---------- LISTED ENTRIES ----------
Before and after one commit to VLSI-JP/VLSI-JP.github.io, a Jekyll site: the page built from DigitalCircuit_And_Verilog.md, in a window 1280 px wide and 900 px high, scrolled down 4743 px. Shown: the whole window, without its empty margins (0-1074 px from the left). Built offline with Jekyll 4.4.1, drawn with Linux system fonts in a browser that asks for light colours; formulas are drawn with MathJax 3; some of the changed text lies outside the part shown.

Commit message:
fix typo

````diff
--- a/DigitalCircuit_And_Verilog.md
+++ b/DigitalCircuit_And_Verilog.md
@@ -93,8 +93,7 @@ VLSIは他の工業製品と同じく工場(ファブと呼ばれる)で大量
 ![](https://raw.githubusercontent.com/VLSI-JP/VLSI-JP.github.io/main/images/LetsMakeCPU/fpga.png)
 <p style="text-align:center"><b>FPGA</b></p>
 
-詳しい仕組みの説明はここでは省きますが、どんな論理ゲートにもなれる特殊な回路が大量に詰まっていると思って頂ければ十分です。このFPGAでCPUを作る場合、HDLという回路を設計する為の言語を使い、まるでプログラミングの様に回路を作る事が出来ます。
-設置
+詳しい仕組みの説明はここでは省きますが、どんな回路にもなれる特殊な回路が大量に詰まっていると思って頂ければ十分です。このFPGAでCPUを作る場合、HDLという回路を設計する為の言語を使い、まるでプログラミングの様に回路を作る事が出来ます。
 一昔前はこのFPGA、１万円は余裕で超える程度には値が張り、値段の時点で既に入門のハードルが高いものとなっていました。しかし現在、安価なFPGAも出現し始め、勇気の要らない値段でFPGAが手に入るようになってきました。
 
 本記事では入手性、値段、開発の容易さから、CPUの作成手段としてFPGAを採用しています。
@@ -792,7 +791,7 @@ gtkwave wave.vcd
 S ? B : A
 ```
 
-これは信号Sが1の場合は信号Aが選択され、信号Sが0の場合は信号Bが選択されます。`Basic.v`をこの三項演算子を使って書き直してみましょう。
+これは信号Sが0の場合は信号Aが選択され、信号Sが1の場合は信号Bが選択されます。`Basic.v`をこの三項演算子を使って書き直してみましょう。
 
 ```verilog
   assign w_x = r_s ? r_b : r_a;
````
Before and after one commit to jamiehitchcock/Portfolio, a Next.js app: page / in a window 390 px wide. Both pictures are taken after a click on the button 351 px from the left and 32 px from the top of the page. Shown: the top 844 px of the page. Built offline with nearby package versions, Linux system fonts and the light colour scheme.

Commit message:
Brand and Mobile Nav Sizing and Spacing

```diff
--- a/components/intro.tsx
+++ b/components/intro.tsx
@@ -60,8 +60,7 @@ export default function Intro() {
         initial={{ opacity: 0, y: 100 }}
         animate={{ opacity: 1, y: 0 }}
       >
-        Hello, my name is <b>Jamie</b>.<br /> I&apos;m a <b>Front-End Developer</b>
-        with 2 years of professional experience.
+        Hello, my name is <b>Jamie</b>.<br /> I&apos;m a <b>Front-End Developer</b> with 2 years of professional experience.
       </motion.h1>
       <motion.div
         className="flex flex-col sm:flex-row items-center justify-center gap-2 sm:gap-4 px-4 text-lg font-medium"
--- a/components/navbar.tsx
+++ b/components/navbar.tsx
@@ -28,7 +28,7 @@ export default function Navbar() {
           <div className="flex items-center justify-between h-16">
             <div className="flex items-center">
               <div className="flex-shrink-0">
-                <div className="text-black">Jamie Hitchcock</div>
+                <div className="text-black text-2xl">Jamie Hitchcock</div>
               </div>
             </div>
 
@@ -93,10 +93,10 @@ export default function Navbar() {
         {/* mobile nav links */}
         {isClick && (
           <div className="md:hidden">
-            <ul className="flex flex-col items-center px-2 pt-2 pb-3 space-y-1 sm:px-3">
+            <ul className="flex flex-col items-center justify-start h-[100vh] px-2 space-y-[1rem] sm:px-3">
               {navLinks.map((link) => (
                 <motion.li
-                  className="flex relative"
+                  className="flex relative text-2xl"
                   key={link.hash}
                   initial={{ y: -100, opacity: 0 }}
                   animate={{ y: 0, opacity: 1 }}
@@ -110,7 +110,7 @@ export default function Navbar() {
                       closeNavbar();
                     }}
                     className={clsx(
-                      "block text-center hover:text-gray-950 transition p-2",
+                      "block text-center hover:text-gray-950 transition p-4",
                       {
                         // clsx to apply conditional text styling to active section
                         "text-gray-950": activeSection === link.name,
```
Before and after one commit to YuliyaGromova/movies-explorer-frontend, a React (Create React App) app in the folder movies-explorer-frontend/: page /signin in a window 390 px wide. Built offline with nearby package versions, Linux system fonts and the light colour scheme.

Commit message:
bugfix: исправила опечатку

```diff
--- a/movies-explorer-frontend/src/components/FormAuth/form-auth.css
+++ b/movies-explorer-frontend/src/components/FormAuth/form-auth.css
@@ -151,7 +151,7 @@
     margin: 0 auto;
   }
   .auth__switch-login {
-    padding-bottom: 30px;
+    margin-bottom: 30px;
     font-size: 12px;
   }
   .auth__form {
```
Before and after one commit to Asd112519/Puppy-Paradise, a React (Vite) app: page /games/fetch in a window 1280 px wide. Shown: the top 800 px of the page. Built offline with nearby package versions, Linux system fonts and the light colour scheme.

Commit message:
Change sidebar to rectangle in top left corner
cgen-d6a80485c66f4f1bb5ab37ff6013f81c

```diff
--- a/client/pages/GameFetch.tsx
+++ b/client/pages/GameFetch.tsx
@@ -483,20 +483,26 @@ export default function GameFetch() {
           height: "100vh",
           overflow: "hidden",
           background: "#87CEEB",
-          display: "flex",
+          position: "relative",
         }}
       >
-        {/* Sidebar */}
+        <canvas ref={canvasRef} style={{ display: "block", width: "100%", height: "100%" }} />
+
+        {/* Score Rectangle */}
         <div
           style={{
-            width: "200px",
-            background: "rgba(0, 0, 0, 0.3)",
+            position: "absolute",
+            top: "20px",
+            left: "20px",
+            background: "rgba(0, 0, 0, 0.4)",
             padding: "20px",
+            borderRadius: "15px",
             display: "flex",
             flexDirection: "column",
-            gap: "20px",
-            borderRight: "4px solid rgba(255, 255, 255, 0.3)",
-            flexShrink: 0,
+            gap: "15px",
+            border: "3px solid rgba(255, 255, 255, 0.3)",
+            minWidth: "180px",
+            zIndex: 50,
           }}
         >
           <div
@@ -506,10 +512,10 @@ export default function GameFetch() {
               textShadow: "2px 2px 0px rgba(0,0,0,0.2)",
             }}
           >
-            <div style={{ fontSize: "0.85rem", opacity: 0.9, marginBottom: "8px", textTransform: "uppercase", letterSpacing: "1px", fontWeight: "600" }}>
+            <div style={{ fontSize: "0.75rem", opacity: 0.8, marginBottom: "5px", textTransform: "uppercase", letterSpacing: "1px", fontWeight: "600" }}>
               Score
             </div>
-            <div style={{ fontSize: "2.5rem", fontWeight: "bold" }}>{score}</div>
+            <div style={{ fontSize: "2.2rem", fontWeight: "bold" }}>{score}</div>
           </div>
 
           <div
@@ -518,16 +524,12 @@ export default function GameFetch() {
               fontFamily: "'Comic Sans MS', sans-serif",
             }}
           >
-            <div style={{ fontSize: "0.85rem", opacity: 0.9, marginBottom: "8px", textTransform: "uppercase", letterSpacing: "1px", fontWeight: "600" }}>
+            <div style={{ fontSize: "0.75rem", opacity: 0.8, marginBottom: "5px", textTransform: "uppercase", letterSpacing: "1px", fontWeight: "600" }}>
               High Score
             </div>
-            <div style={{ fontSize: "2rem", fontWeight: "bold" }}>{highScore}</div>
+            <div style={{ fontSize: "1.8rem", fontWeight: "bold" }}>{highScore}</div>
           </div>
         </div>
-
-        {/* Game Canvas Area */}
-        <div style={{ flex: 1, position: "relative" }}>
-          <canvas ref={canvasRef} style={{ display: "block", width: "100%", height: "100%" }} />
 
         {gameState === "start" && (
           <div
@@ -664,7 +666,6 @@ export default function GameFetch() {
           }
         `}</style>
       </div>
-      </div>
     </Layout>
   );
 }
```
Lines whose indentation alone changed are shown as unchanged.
----------
WHAT IS BEING ASKED:
In the data above, how many lines contain the word "components"? Write the number only.

TASK ANSWER:
6